The New World Order’s poster child is the European Union. It was rammed down voter’s throats. So was the euro.
It was the model for the North American Union, which is quietly being constructed under the radar of the voters.
Now it is in the process of disintegration. The defenders of the New World Order are beside themselves with despair. The “grand experiment” is turning out as badly as critics had warned.
Paul Krugman, the Nobel Prize-winning Keynesian, says that Europe is committing suicide. By this, he means that the European Union is at risk. Let’s hope so!
Here is his lament.
Just a few months ago I was feeling some hope about Europe. You may recall that late last fall Europe appeared to be on the verge of financial meltdown; but the European Central Bank, Europe’s counterpart to the Fed, came to the Continent’s rescue. It offered Europe’s banks open-ended credit lines as long as they put up the bonds of European governments as collateral; this directly supported the banks and indirectly supported the governments, and put an end to the panic.
The ECB is as willing to print fiat money as the Federal Reserve System is. Krugman likes that. But it was not enough to save the debt-ridden PIIGS.
The question then was whether this brave and effective action would be the start of a broader rethink, whether European leaders would use the breathing space the bank had created to reconsider the policies that brought matters to a head in the first place.

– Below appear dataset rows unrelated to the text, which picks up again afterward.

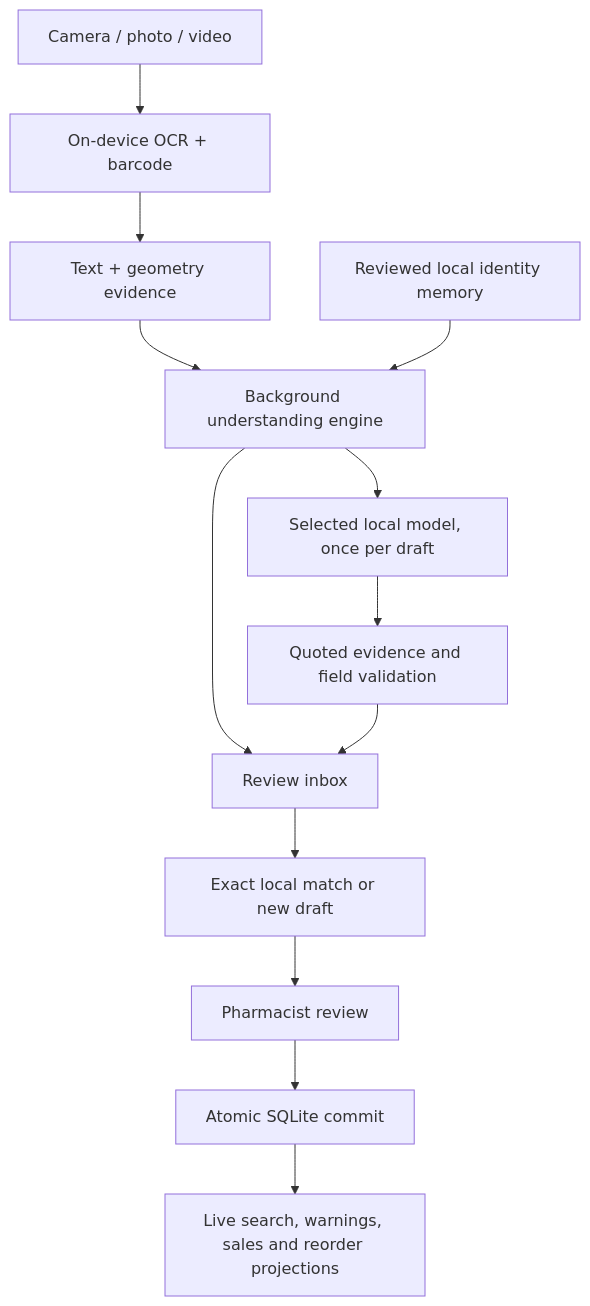
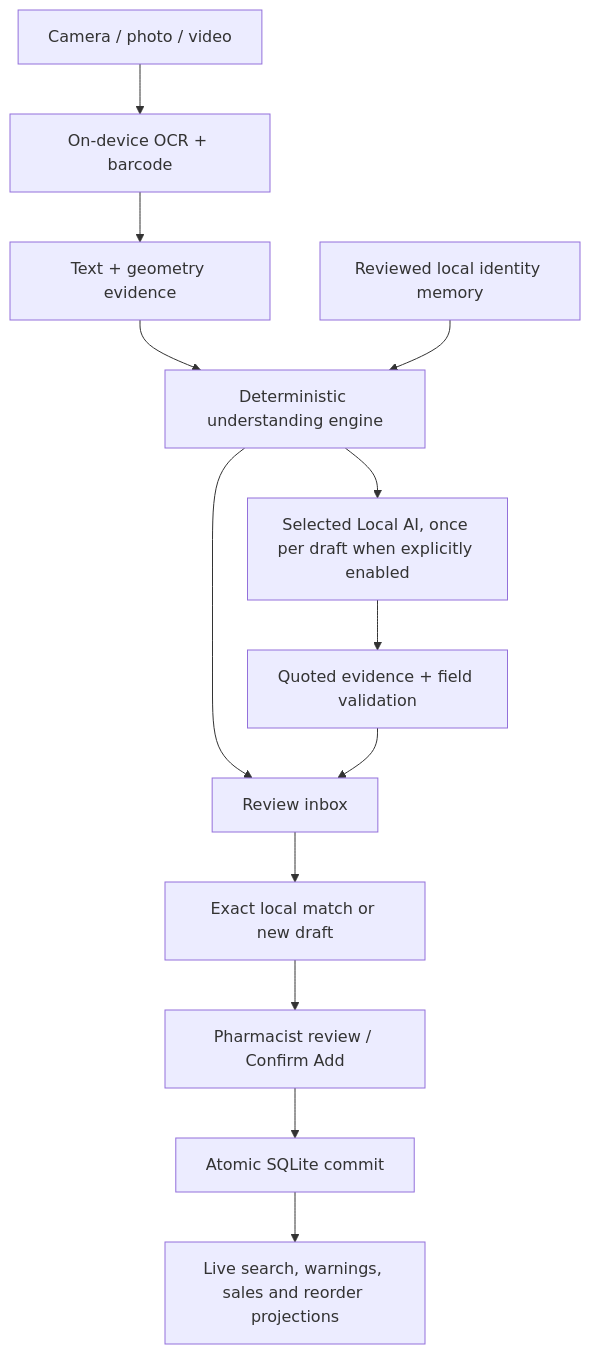
One commit to warishakhan3548-hash/updating-repository changed the third of 4 diagrams in docs/CODEBASE_TREE.md. Above: the diagram before and after it, drawn with Mermaid. The commit also changed other lines of this file, not shown here.

Commit message:
Map local and cloud scan execution paths [skip ci]

````diff
--- a/docs/CODEBASE_TREE.md
+++ b/docs/CODEBASE_TREE.md
@@ -27,15 +70,15 @@
 ```mermaid
 flowchart TD
   C["Camera / photo / video"] --> V["On-device OCR + barcode"]
   V --> E["Text + geometry evidence"]
-  E --> U["Background understanding engine"]
+  E --> U["Deterministic understanding engine"]
   K["Reviewed local identity memory"] --> U
   U --> I["Review inbox"]
-  U --> L["Selected local model, once per draft"]
-  L --> Q["Quoted evidence and field validation"]
+  U --> L["Selected Local AI, once per draft when explicitly enabled"]
+  L --> Q["Quoted evidence + field validation"]
   Q --> I
   I --> M["Exact local match or new draft"]
-  M --> R["Pharmacist review"]
+  M --> R["Pharmacist review / Confirm Add"]
   R --> D["Atomic SQLite commit"]
   D --> P["Live search, warnings, sales and reorder projections"]
 ```
````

But they didn’t. Instead, they doubled down on their failed policies and ideas. And it’s getting harder and harder to believe that anything will get them to change course.
What are these terrible ideas? This: to cut government spending. Krugman hates that idea.
Consider the state of affairs in Spain, which is now the epicenter of the crisis. Never mind talk of recession; Spain is in full-on depression, with the overall unemployment rate at 23.6 percent, comparable to America at the depths of the Great Depression, and the youth unemployment rate over 50 percent. This can’t go on — and the realization that it can’t go on is what is sending Spanish borrowing costs ever higher.
Spain’s banks funded a housing bubble. How? With money from northern European banks. Why? Because interest rates were set too low by northern banks. Now they are rising.
The German bankers want austerity, meaning honest, market-driven rates and reduced government spending. Krugman is outraged.
This is, not to mince words, just insane. Europe has had several years of experience with harsh austerity programs, and the results are exactly what students of history told you would happen: such programs push depressed economies even deeper into depression. And because investors look at the state of a nation’s economy when assessing its ability to repay debt, austerity programs haven’t even worked as a way to reduce borrowing costs.
What is his recommendation? Abandoning the euro. That would let national central banks inflate. To head this off, the ECB must inflate. The EU needs more deficits. In short, it needs more of the same dumb policies that caused the crisis.
So if European leaders really wanted to save the euro they would be looking for an alternative course. And the shape of such an alternative is actually fairly clear. The Continent needs more expansionary monetary policies, in the form of a willingness — an announced willingness — on the part of the European Central Bank to accept somewhat higher inflation; it needs more expansionary fiscal policies, in the form of budgets in Germany that offset austerity in Spain and other troubled nations around the Continent’s periphery, rather than reinforcing it. Even with such policies, the peripheral nations would face years of hard times. But at least there would be some hope of recovery.
It’s not happening, he says. “What we’re actually seeing, however, is complete inflexibility. In March, European leaders signed a fiscal pact that in effect locks in fiscal austerity as the response to any and all problems. Meanwhile, key officials at the central bank are making a point of emphasizing the bank’s willingness to raise rates at the slightest hint of higher inflation.”
Keynesianism is dying.Its proponents watch in horror as bad Keynesian policies have pushed Europe to the edge. They call for more. They want governments to kick the can. They want more deficits and larger deficits. They want more of the same. They will get it. And Europe will go over the edge, as Austrian economists have predicted.